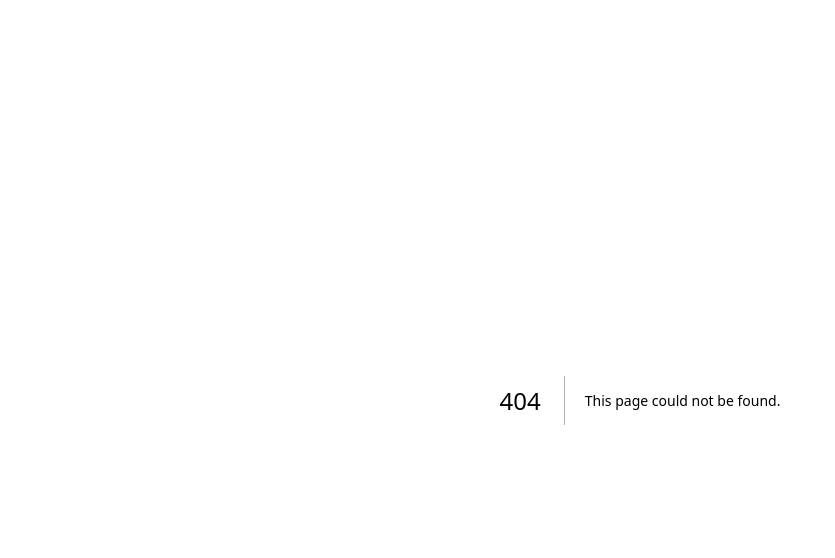
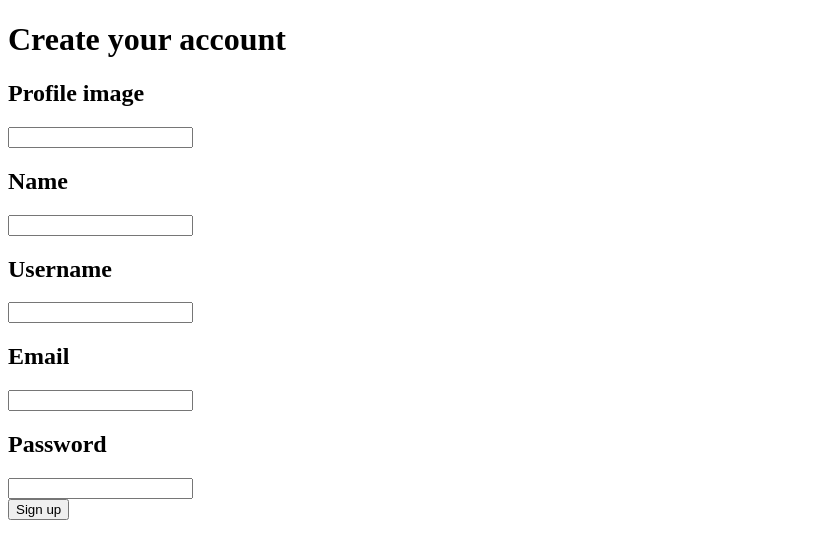
Before and after one commit to arembiam/kodemia-reactJs-reto, a Next.js app: page /users/register in a window 1280 px wide. Before the commit this address had no page. Shown: the top 558 px of the page, without its empty margins (0-835 px from the left). Built offline with nearby package versions, Linux system fonts and the light colour scheme.

Commit message:
register form ready but not posting

```diff
--- /dev/null
+++ b/pages/users/register.jsx
@@ -0,0 +1,87 @@
+import { useRouter } from "next/router";
+import { useState } from "react";
+
+export default function Register() {
+  const [profile, setProfile] = useState("");
+  const [name, setName] = useState("");
+  const [username, setUsername] = useState("");
+  const [email, setEmail] = useState("");
+  const [password, setPassword] = useState("");
+  const [error, setError] = useState("");
+  const router = useRouter();
+
+  function handleSubmit(event) {
+    event.preventDefault();
+    fetch("https://localhost:3000/users", {
+      method: "POST",
+      headers: { "Content-type": "application/json" },
+      body: JSON.stringify({
+        profile: profile,
+        name: name,
+        username: username,
+        email: email,
+        password: password,
+      }),
+    })
+      .then((response) => response.json())
+      .then((data) => {
+        console.log(data);
+        router.replace("/");
+      })
+
+      .catch((error) => {
+        console.log("An error occurred:", error);
+      });
+  }
+
+  return (
+    <main>
+      <div>
+        <h1>Create your account</h1>
+        <form action="/" onSubmit={handleSubmit}>
+          <h2>Profile image</h2>
+          <input
+            type="text"
+            name="profile"
+            required
+            onChange={(event) => setProfile(event.target.value)}
+            value={profile}
+          />
+          <h2>Name</h2>
+          <input
+            type="text"
+            name="name"
+            required
+            onChange={(event) => setName(event.target.value)}
+            value={name}
+          />
+          <h2>Username</h2>
+          <input
+            type="text"
+            name="username"
+            required
+            onChange={(event) => setUsername(event.target.value)}
+            value={username}
+          />
+          <h2>Email</h2>
+          <input
+            type="email"
+            name="email"
+            required
+            onChange={(event) => setEmail(event.target.value)}
+            value={email}
+          />
+          <h2>Password</h2>
+          <input
+            type="password"
+            name="password"
+            required
+            onChange={(event) => setPassword(event.target.value)}
+            value={password}
+          />
+        </form>
+        <button type="submit">Sign up</button>
+      </div>
+    </main>
+  );
+}
```
Also changed, not shown: pages/login.jsx (deleted, +0 -7 lines), pages/signup/index.jsx (deleted, +0 -7 lines), pages/signup/register.jsx (deleted, +0 -43 lines), pages/users/index.jsx (added, +10 -0 lines).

- WORK INSTRUCTION: Repeat the material above in full and exactly, apart from the pictures.

- ANSWER AREA:
Before and after one commit to arembiam/kodemia-reactJs-reto, a Next.js app: page /users/register in a window 1280 px wide. Before the commit this address had no page. Shown: the top 558 px of the page, without its empty margins (0-835 px from the left). Built offline with nearby package versions, Linux system fonts and the light colour scheme.

Commit message:
register form ready but not posting

```diff
--- /dev/null
+++ b/pages/users/register.jsx
@@ -0,0 +1,87 @@
+import { useRouter } from "next/router";
+import { useState } from "react";
+
+export default function Register() {
+  const [profile, setProfile] = useState("");
+  const [name, setName] = useState("");
+  const [username, setUsername] = useState("");
+  const [email, setEmail] = useState("");
+  const [password, setPassword] = useState("");
+  const [error, setError] = useState("");
+  const router = useRouter();
+
+  function handleSubmit(event) {
+    event.preventDefault();
+    fetch("https://localhost:3000/users", {
+      method: "POST",
+      headers: { "Content-type": "application/json" },
+      body: JSON.stringify({
+        profile: profile,
+        name: name,
+        username: username,
+        email: email,
+        password: password,
+      }),
+    })
+      .then((response) => response.json())
+      .then((data) => {
+        console.log(data);
+        router.replace("/");
+      })
+
+      .catch((error) => {
+        console.log("An error occurred:", error);
+      });
+  }
+
+  return (
+    <main>
+      <div>
+        <h1>Create your account</h1>
+        <form action="/" onSubmit={handleSubmit}>
+          <h2>Profile image</h2>
+          <input
+            type="text"
+            name="profile"
+            required
+            onChange={(event) => setProfile(event.target.value)}
+            value={profile}
+          />
+          <h2>Name</h2>
+          <input
+            type="text"
+            name="name"
+            required
+            onChange={(event) => setName(event.target.value)}
+            value={name}
+          />
+          <h2>Username</h2>
+          <input
+            type="text"
+            name="username"
+            required
+            onChange={(event) => setUsername(event.target.value)}
+            value={username}
+          />
+          <h2>Email</h2>
+          <input
+            type="email"
+            name="email"
+            required
+            onChange={(event) => setEmail(event.target.value)}
+            value={email}
+          />
+          <h2>Password</h2>
+          <input
+            type="password"
+            name="password"
+            required
+            onChange={(event) => setPassword(event.target.value)}
+            value={password}
+          />
+        </form>
+        <button type="submit">Sign up</button>
+      </div>
+    </main>
+  );
+}
```
Also changed, not shown: pages/login.jsx (deleted, +0 -7 lines), pages/signup/index.jsx (deleted, +0 -7 lines), pages/signup/register.jsx (deleted, +0 -43 lines), pages/users/index.jsx (added, +10 -0 lines).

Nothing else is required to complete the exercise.